How common is teen dating abuse?


Everyone has the right to a safe and healthy relationship. However, one in three teens experience some form of relationship abuse and two thirds of them never tell anyone. Dating abuse can happen to anyone, regardless of their age, financial status, race, gender, sexual orientation, or back ground.

Love is Respect (LIR)’s mission is to engage, educate and empower young people to end abusive relationships. Officially launched in February 2007 as a project of the National Domestic Violence hotline, LIR was the first 24-hour resource for teens experiencing dating violence and abuse, or needing to learn more about healthy relationships.

Every day LIR receives hundreds of calls, on line chats, and text messages from teens across the country who are experiencing abuse in their relationship or looking to learn more about prevention along with a healthy relationship. In a single year 1.5 million high school students nationwide experience physical abuse from a dating partner.

Abuse comes in many forms like emotional, verbal, financial, and digital. It’s not just physical. Knowing or even suspecting that your child or a teen that you know is in an unhealthy relationship can be both frightening and frustrating. It can be hard to know what steps to take or even how to start the conversations. Teens still say that parents and teachers are key influences in their decisions. This poll came from 25 percent of people who visited because teachers referred them. You’re all critical in helping teens develop healthy relationships, and you can provide life-changing support if they are in an abusive relationship.


  1. Listen and give support (never judge)
  2. Accept what you are being told. (believe them)
  3. Show your concern
  4. Talk about the behaviors, not the person.
  5. Avoid ultimatums
  6. Decide on the next step together.

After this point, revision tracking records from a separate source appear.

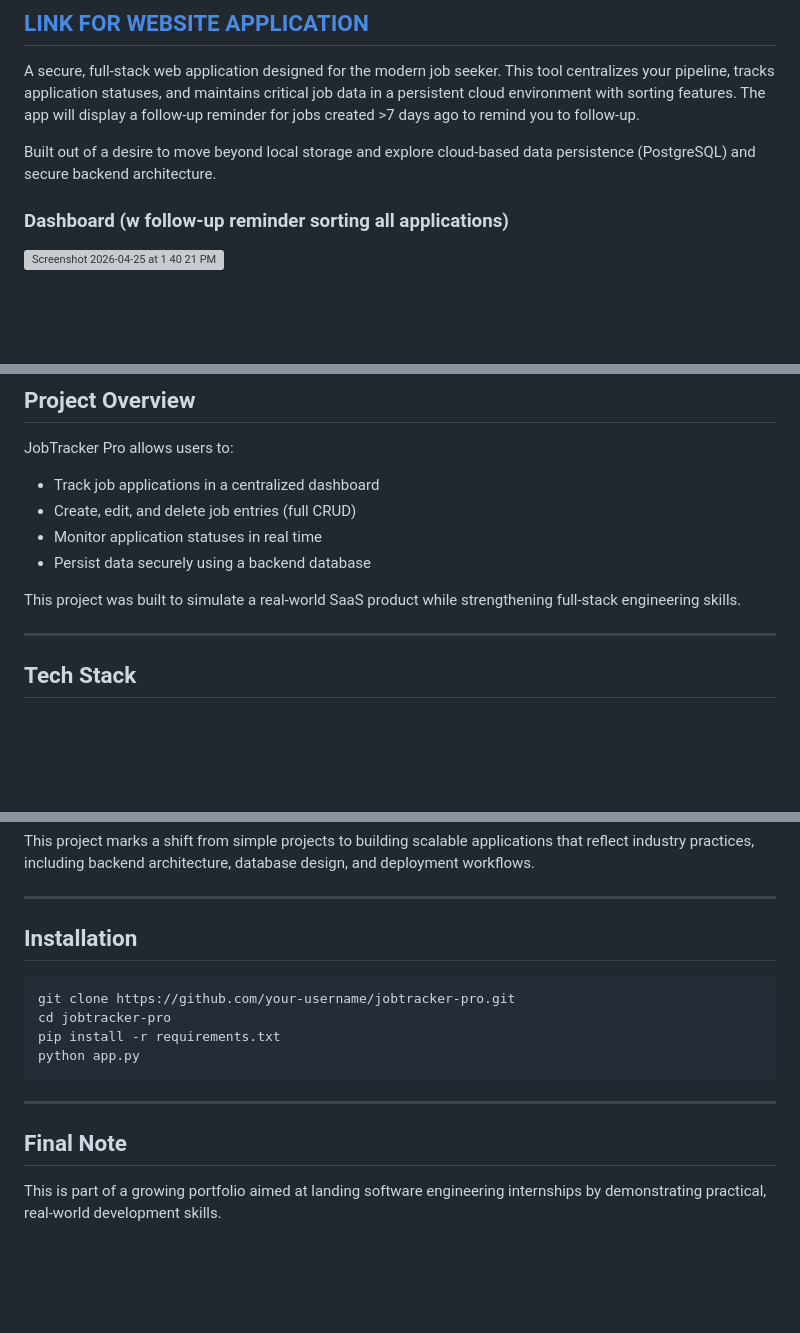
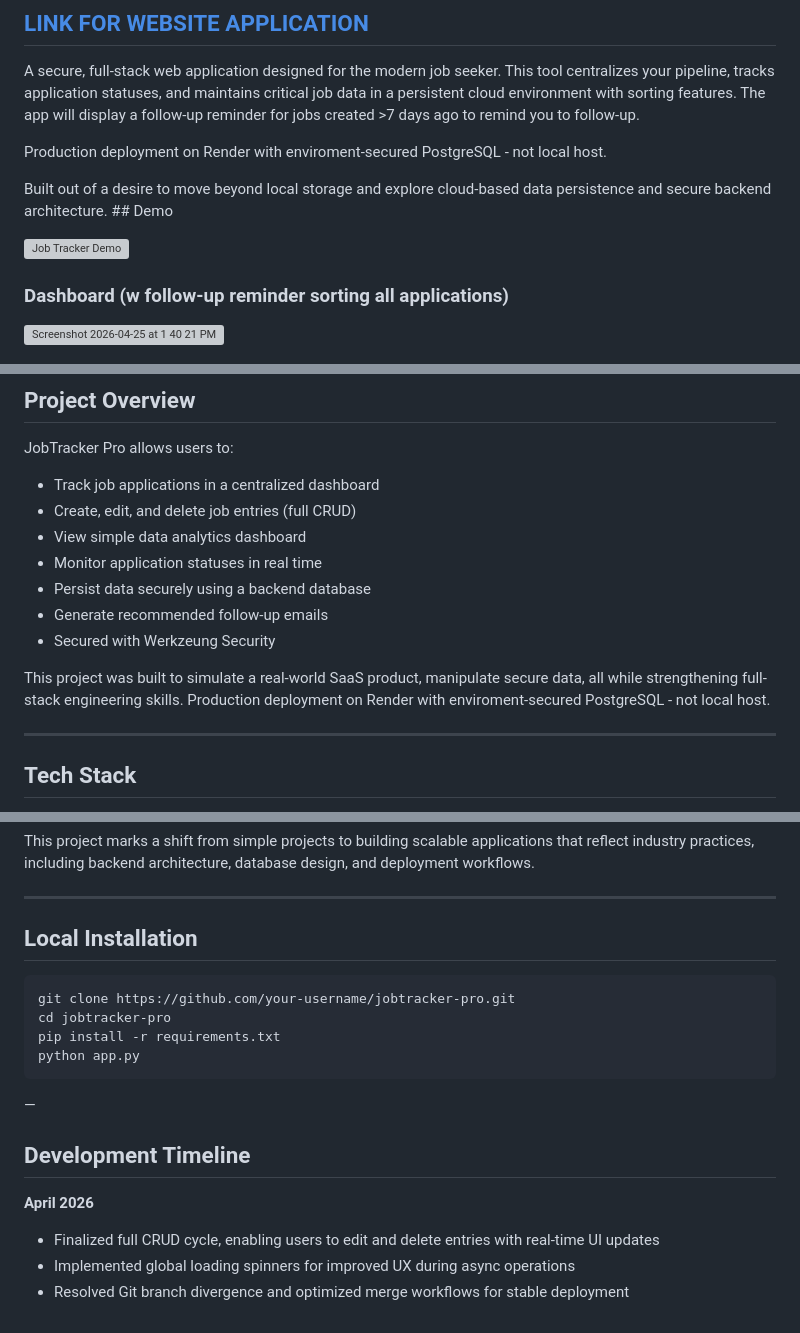
Before and after one commit to steveBuelow/job-app-tracker, a Markdown page: README.md, 3 parts joined by grey strips. Drawn GitHub-style; blank space fills up the shorter version; grey boxes are pictures that could not be loaded.

````diff
--- a/README.md
+++ b/README.md
@@ -4,7 +4,13 @@
 
 A secure, full-stack web application designed for the modern job seeker. This tool centralizes your pipeline, tracks application statuses, and maintains critical job data in a persistent cloud environment with sorting features. The app will display a follow-up reminder for jobs created >7 days ago to remind you to follow-up.
 
-Built out of a desire to move beyond local storage and explore cloud-based data persistence (PostgreSQL) and secure backend architecture.
+ Production deployment on Render with enviroment-secured PostgreSQL - not local host.
+
+
+Built out of a desire to move beyond local storage and explore cloud-based data persistence and secure backend architecture.
+\## Demo
+
+![Job Tracker Demo](Screenshots/job-tracker-demo.gif)
 
 ### Dashboard (w follow-up reminder sorting all applications)
 <img width="877" height="802" alt="Screenshot 2026-04-25 at 1 40 21 PM" src="https://github.com/user-attachments/assets/d22c70fd-05d1-488a-b044-09ef0d9de6a1" />
@@ -18,10 +22,13 @@ JobTracker Pro allows users to:
 
 * Track job applications in a centralized dashboard
 * Create, edit, and delete job entries (full CRUD)
+* View simple data analytics dashboard
 * Monitor application statuses in real time
 * Persist data securely using a backend database
+* Generate recommended follow-up emails
+* Secured with Werkzeung Security
 
-This project was built to simulate a real-world SaaS product while strengthening full-stack engineering skills.
+This project was built to simulate a real-world SaaS product, manipulate secure data, all while strengthening full-stack engineering skills. Production deployment on Render with enviroment-secured PostgreSQL - not local host.
 
 ---
 
@@ -130,7 +138,7 @@ This project marks a shift from simple projects to building scalable application
 
 ---
 
-## Installation
+## Local Installation
 
 ```bash
 git clone https://github.com/your-username/jobtracker-pro.git
@@ -139,8 +147,11 @@ pip install -r requirements.txt
 python app.py
 ```
 
----
+—
+## Development Timeline
 
-## Final Note
+**April 2026**
 
-This is part of a growing portfolio aimed at landing software engineering internships by demonstrating practical, real-world development skills.
+* Finalized full CRUD cycle, enabling users to edit and delete entries with real-time UI updates
+* Implemented global loading spinners for improved UX during async operations
+* Resolved Git branch divergence and optimized merge workflows for stable deployment
````
Also changed, not shown: other parts of README.md (+23 -24 lines).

For more information go to or call Project Celebration, Inc. @ 318-256-6242 or email  Domestic Violence hotline: 1-888-411-1333.